> REQUIRED ACTION
Since only the total matters, count the lines of these entries containing the word "href" and write that total alone.

> Data extracted from a collection
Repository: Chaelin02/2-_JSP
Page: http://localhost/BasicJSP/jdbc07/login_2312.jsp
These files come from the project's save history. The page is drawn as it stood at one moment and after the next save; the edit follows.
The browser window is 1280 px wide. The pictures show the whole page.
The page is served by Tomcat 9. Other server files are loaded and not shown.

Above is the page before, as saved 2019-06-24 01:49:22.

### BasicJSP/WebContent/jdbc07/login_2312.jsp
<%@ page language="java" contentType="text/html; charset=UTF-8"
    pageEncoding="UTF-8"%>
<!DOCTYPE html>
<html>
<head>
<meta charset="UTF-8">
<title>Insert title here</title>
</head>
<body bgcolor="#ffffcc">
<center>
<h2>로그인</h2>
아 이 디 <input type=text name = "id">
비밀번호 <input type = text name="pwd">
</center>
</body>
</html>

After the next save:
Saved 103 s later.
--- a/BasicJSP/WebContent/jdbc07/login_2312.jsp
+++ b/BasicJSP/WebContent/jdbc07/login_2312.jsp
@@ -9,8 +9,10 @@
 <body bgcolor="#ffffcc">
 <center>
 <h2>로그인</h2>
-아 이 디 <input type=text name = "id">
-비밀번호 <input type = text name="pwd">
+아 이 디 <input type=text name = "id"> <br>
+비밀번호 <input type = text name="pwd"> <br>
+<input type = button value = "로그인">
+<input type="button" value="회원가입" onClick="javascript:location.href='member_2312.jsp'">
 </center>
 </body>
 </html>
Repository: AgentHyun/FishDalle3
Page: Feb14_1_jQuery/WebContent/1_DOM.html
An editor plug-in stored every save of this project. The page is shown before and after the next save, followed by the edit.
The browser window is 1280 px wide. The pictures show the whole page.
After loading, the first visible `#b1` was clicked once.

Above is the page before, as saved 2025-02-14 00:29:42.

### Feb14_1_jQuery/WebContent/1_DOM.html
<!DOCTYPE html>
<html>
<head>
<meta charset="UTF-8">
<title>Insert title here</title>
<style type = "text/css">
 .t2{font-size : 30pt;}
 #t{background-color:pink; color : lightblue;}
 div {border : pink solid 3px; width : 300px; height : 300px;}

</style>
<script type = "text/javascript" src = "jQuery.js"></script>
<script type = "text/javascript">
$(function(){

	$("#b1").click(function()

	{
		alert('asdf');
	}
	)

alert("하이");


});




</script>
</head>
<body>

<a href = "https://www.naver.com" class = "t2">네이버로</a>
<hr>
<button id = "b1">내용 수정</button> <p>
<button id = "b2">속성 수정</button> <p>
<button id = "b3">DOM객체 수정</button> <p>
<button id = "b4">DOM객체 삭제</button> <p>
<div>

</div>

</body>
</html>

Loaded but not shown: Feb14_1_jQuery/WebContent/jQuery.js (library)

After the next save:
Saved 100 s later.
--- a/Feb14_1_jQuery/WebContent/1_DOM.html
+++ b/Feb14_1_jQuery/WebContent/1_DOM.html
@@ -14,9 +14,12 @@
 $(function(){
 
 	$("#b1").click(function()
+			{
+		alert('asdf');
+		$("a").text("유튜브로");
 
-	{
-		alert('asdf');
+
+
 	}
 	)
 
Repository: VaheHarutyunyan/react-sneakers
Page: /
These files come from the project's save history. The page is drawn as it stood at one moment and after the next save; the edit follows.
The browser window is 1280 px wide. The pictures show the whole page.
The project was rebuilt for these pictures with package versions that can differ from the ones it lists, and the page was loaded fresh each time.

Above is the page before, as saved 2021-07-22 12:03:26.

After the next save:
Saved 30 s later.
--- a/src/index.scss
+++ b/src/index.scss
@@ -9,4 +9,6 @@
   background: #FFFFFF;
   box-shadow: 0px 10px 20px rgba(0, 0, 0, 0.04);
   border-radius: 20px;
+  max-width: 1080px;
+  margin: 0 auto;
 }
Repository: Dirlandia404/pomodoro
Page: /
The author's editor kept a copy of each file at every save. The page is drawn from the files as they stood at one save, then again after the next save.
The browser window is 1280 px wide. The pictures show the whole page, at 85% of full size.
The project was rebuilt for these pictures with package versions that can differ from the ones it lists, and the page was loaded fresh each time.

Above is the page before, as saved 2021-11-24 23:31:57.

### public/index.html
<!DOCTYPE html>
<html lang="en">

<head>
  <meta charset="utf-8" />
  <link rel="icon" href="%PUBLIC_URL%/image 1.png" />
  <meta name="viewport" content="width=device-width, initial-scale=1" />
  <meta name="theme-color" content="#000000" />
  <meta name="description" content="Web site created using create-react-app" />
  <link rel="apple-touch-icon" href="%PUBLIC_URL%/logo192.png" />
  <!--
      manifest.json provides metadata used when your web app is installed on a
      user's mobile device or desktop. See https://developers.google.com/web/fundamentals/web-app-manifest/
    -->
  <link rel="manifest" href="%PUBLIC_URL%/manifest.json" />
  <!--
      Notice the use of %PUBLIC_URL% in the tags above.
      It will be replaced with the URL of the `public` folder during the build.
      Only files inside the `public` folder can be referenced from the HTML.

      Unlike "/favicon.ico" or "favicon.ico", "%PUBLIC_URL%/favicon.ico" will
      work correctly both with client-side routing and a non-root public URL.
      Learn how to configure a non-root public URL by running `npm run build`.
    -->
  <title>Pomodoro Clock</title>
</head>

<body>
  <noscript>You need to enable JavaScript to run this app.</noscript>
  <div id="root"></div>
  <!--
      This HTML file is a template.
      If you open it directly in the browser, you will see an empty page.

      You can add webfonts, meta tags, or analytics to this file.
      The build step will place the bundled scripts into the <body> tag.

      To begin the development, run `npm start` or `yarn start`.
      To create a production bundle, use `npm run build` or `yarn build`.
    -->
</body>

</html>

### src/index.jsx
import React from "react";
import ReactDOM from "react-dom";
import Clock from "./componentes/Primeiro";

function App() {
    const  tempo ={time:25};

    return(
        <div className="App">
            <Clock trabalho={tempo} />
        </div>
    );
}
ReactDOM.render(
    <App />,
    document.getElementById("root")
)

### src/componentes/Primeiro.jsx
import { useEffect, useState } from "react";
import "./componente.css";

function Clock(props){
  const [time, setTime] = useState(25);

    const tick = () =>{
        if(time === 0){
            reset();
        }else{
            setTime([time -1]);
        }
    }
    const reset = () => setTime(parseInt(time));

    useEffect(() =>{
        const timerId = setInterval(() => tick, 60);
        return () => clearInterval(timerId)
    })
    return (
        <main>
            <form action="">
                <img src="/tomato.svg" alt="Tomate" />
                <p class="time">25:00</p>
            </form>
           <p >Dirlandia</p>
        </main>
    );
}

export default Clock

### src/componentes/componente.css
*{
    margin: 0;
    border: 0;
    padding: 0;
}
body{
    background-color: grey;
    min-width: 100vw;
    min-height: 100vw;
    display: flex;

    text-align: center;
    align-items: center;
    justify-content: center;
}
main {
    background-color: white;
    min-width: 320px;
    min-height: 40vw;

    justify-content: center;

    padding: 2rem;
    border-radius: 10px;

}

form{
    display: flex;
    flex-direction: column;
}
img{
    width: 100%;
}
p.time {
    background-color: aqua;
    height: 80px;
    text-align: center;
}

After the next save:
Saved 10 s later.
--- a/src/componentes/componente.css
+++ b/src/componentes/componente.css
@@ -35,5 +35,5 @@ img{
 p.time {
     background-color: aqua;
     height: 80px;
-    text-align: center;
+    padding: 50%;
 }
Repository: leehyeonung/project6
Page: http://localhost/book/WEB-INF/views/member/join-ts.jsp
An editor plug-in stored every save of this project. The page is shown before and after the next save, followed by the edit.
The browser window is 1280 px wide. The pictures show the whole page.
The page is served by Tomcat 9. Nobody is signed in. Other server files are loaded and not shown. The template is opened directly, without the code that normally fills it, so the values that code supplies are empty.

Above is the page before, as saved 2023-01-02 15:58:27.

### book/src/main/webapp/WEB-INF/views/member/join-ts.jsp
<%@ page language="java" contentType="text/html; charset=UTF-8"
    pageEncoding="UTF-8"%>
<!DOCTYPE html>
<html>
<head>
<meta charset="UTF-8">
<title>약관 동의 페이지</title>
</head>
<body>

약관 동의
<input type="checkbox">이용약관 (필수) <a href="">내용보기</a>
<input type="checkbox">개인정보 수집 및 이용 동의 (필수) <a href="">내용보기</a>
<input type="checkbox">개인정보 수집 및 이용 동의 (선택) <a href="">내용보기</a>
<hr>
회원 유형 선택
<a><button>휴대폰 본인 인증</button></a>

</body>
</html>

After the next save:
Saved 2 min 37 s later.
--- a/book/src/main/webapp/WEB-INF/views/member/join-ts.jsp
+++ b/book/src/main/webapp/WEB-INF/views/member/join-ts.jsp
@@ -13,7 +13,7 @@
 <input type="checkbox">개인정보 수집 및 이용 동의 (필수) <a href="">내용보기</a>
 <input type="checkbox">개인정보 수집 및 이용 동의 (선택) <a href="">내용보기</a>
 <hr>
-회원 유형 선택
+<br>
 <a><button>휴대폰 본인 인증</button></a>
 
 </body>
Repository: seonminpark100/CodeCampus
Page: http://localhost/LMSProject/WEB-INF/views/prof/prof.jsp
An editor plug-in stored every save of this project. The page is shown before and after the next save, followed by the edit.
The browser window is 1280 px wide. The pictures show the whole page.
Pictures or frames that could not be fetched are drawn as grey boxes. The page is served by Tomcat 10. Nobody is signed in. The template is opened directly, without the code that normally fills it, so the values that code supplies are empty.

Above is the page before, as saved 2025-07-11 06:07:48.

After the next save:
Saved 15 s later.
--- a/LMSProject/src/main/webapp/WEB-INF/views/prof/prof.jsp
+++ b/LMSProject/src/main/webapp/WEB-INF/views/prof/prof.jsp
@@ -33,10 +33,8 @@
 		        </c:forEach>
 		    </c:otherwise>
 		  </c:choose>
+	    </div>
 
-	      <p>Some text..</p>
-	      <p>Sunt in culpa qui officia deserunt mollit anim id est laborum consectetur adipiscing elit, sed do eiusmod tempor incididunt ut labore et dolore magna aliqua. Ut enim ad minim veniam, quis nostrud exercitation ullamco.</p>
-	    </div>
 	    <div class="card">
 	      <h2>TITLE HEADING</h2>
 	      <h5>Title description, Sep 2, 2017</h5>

> WRITTEN ANSWER
10